Design A prospective, observational cohort study with a 17-year follow-up.

Setting The city of Malmö, Sweden.

Participants Blood cadmium levels were measured in 4378 participants without a history of HF or AF (aged 46–67 years, 60% women), who participated in the Malmö Diet and Cancer (MDC) study during 1992–1994.

Primary and secondary outcome measures Incidence of HF and AF were identified from the Swedish hospital discharge register.

Results 143 participants (53% men) were diagnosed with new-onset HF and 385 individuals (52% men) were diagnosed with new-onset AF during follow-up for 17 years. Blood cadmium in the sex-specific 4th quartile of the distribution was significantly associated with incidence of HF. The (HR, 4th vs 1st quartile) was 2.64 (95% CI 1.60 to 4.36), adjusted for age, and 1.95 (1.02 to 3.71) after adjustment also for conventional risk factors and biomarkers. The blood cadmium level was not significantly associated with risk of incident AF.

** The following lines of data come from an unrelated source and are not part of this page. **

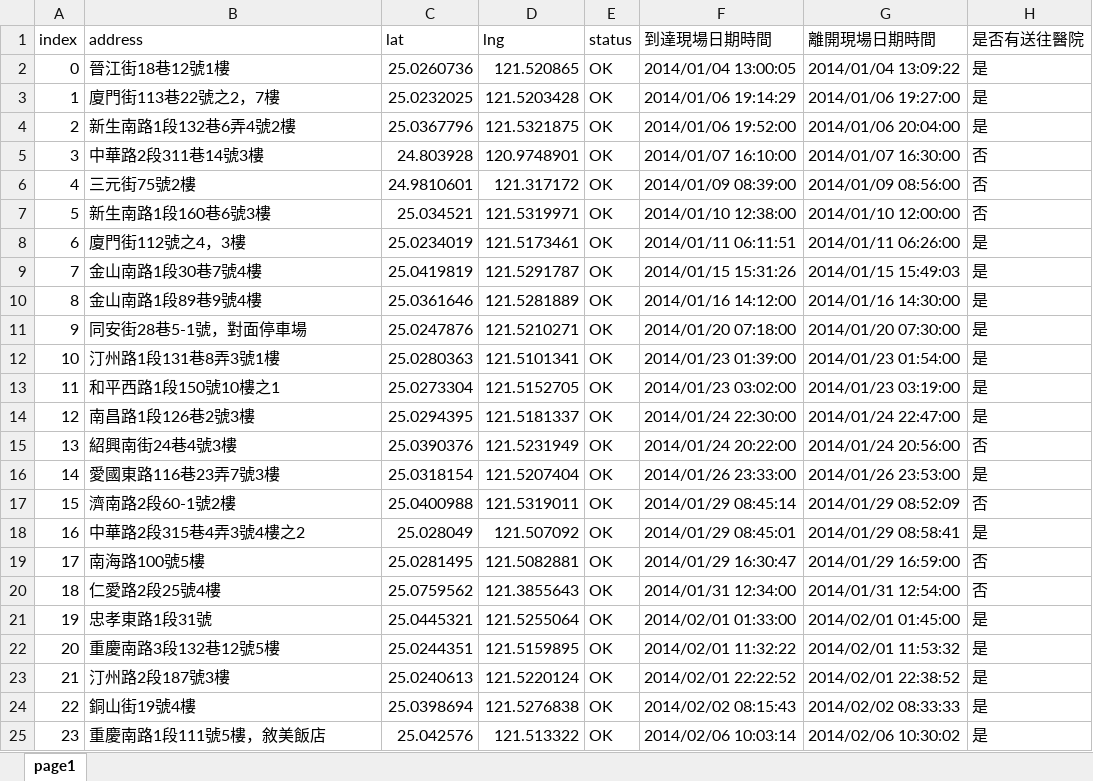
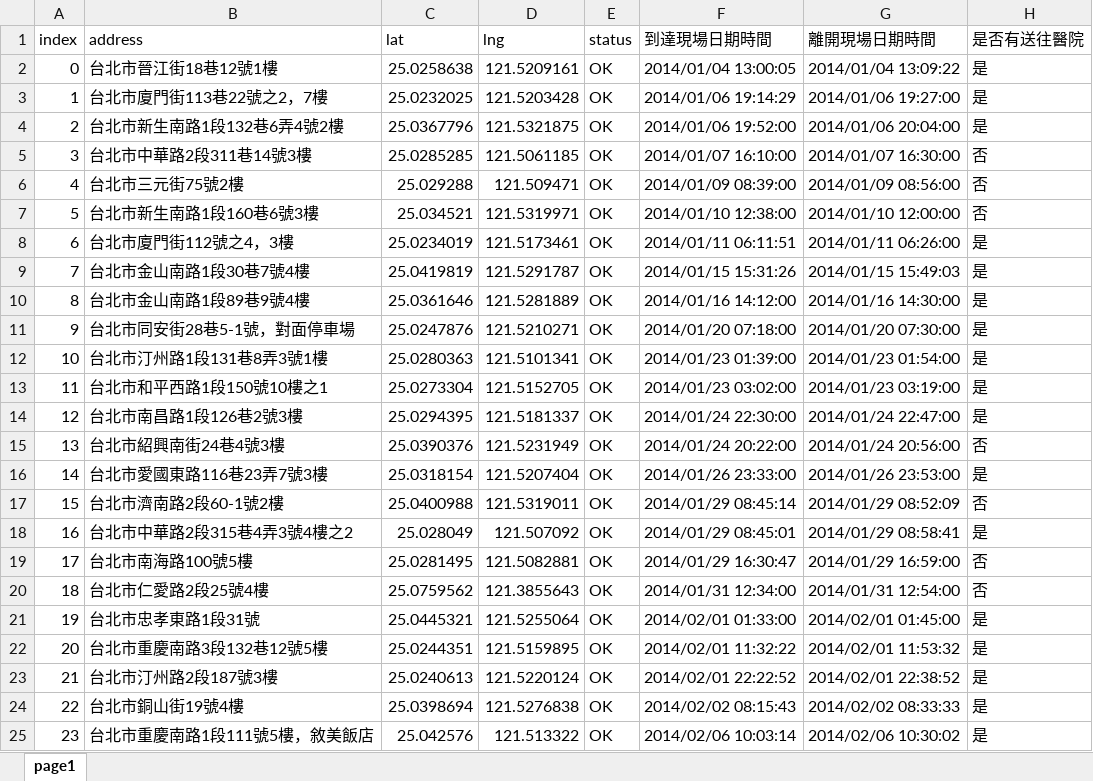
Before and after one commit to PeterTing/AED_analysis, an Excel workbook: data/OHCA_trans.xlsx, sheet page1, drawn as a sheet; only a part is shown; values as stored, in another font and other column widths than the file's, no cell formats; the diff covers the shown part only; the diff names each change by its address in the sheet, - before the commit and + after, or states it on an @@ line.

```diff
--- a/data/OHCA_trans.xlsx (sheet page1)
+++ b/data/OHCA_trans.xlsx (sheet page1)
-B2 (address): 晉江街18巷12號1樓
+B2 (address): 台北市晉江街18巷12號1樓
-C2 (lat): 25.0260736
+C2 (lat): 25.0258638
-D2 (lng): 121.520865
+D2 (lng): 121.5209161
-B3 (address): 廈門街113巷22號之2，7樓
+B3 (address): 台北市廈門街113巷22號之2，7樓
-B4 (address): 新生南路1段132巷6弄4號2樓
+B4 (address): 台北市新生南路1段132巷6弄4號2樓
-B5 (address): 中華路2段311巷14號3樓
+B5 (address): 台北市中華路2段311巷14號3樓
-C5 (lat): 24.803928
+C5 (lat): 25.0285285
-D5 (lng): 120.9748901
+D5 (lng): 121.5061185
-B6 (address): 三元街75號2樓
+B6 (address): 台北市三元街75號2樓
-C6 (lat): 24.9810601
+C6 (lat): 25.029288
-D6 (lng): 121.317172
+D6 (lng): 121.509471
-B7 (address): 新生南路1段160巷6號3樓
+B7 (address): 台北市新生南路1段160巷6號3樓
-B8 (address): 廈門街112號之4，3樓
+B8 (address): 台北市廈門街112號之4，3樓
-B9 (address): 金山南路1段30巷7號4樓
+B9 (address): 台北市金山南路1段30巷7號4樓
-B10 (address): 金山南路1段89巷9號4樓
+B10 (address): 台北市金山南路1段89巷9號4樓
-B11 (address): 同安街28巷5-1號，對面停車場
+B11 (address): 台北市同安街28巷5-1號，對面停車場
-B12 (address): 汀州路1段131巷8弄3號1樓
+B12 (address): 台北市汀州路1段131巷8弄3號1樓
-B13 (address): 和平西路1段150號10樓之1
+B13 (address): 台北市和平西路1段150號10樓之1
-B14 (address): 南昌路1段126巷2號3樓
+B14 (address): 台北市南昌路1段126巷2號3樓
-B15 (address): 紹興南街24巷4號3樓
+B15 (address): 台北市紹興南街24巷4號3樓
-B16 (address): 愛國東路116巷23弄7號3樓
+B16 (address): 台北市愛國東路116巷23弄7號3樓
-B17 (address): 濟南路2段60-1號2樓
+B17 (address): 台北市濟南路2段60-1號2樓
-B18 (address): 中華路2段315巷4弄3號4樓之2
+B18 (address): 台北市中華路2段315巷4弄3號4樓之2
-B19 (address): 南海路100號5樓
+B19 (address): 台北市南海路100號5樓
-B20 (address): 仁愛路2段25號4樓
+B20 (address): 台北市仁愛路2段25號4樓
-B21 (address): 忠孝東路1段31號
+B21 (address): 台北市忠孝東路1段31號
-B22 (address): 重慶南路3段132巷12號5樓
+B22 (address): 台北市重慶南路3段132巷12號5樓
-B23 (address): 汀州路2段187號3樓
+B23 (address): 台北市汀州路2段187號3樓
-B24 (address): 銅山街19號4樓
+B24 (address): 台北市銅山街19號4樓
-B25 (address): 重慶南路1段111號5樓，敘美飯店
+B25 (address): 台北市重慶南路1段111號5樓，敘美飯店
```
Also changed, not shown: 992 edited cells elsewhere in this sheet, cell formats, data/OHCA_need.xlsx, 11 other files.
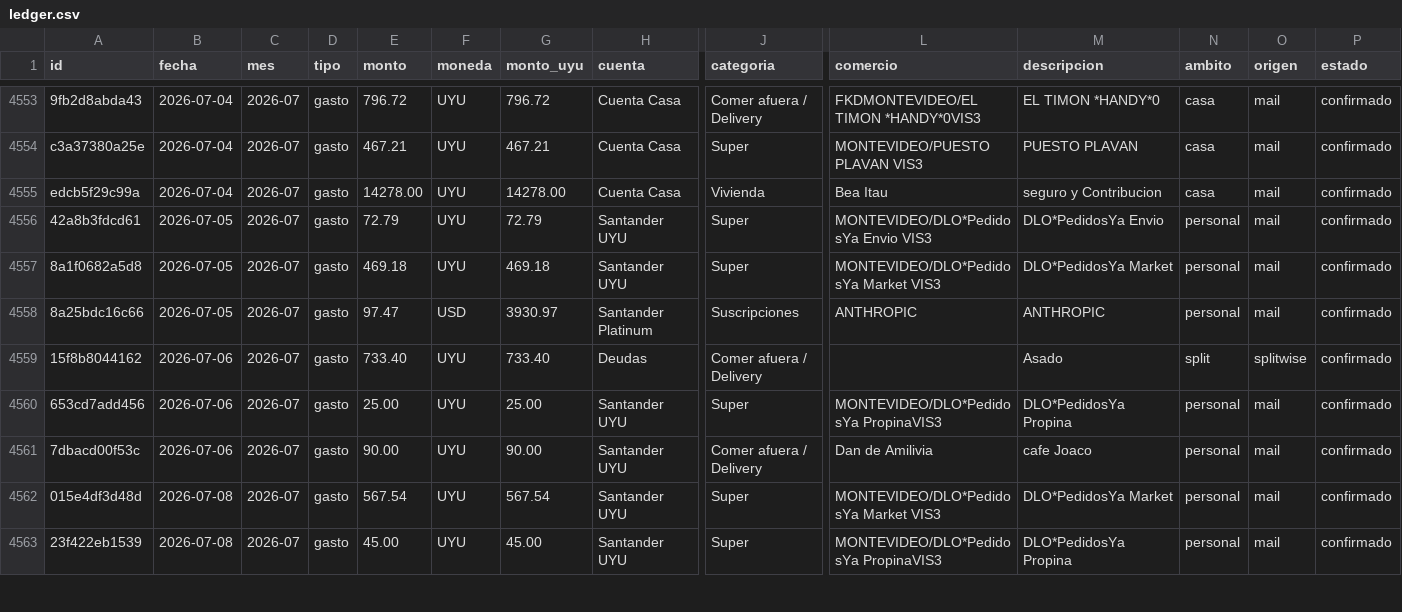
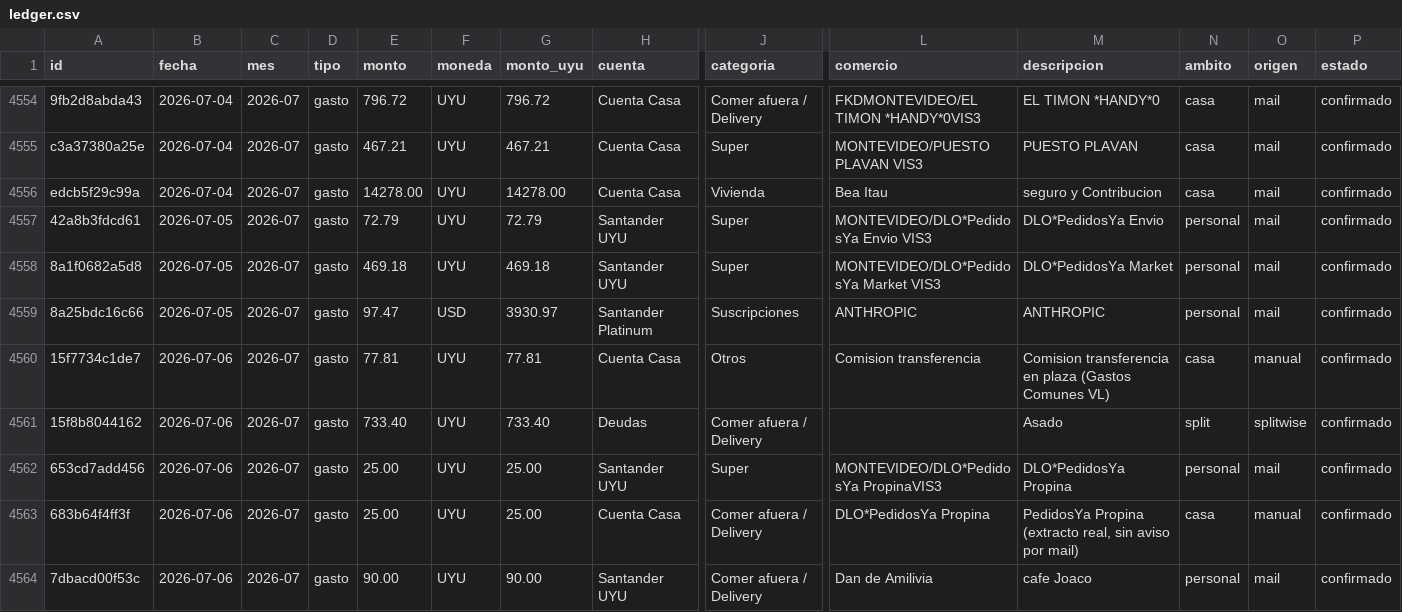
Before and after one commit to joacoguerrae/registro-gastos, a CSV file: data/ledger.csv, drawn as a sheet; only a part is shown, gaps mark what is left out; the shorter side is filled out with more unchanged rows; rows hold the shown columns only; the diff covers the shown part only; the diff names each change by its address in the sheet, - before the commit and + after, or states it on an @@ line.

```diff
--- a/data/ledger.csv
+++ b/data/ledger.csv
+row 4560: 15f7734c1de7 | 2026-07-06 | 2026-07 | gasto | 77.81 | UYU | 77.81 | Cuenta Casa | Otros | Comision transferencia | Comision transferencia en plaza (Gastos Comunes VL) | casa | manual | confirmado
+row 4563: 683b64f4ff3f | 2026-07-06 | 2026-07 | gasto | 25.00 | UYU | 25.00 | Cuenta Casa | Comer afuera / Delivery | DLO*PedidosYa Propina | PedidosYa Propina (extracto real, sin aviso por mail) | casa | manual | confirmado
```
Also changed, not shown: 5 added rows elsewhere in this file, config/cierre_exclusiones.csv, data/cierre_casa.csv, 6 other files.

Conclusions Blood cadmium levels in the 4th quartile were associated with increased incidence of HF in this cohort with comparatively low exposure to cadmium. Incidence of AF was not associated with cadmium.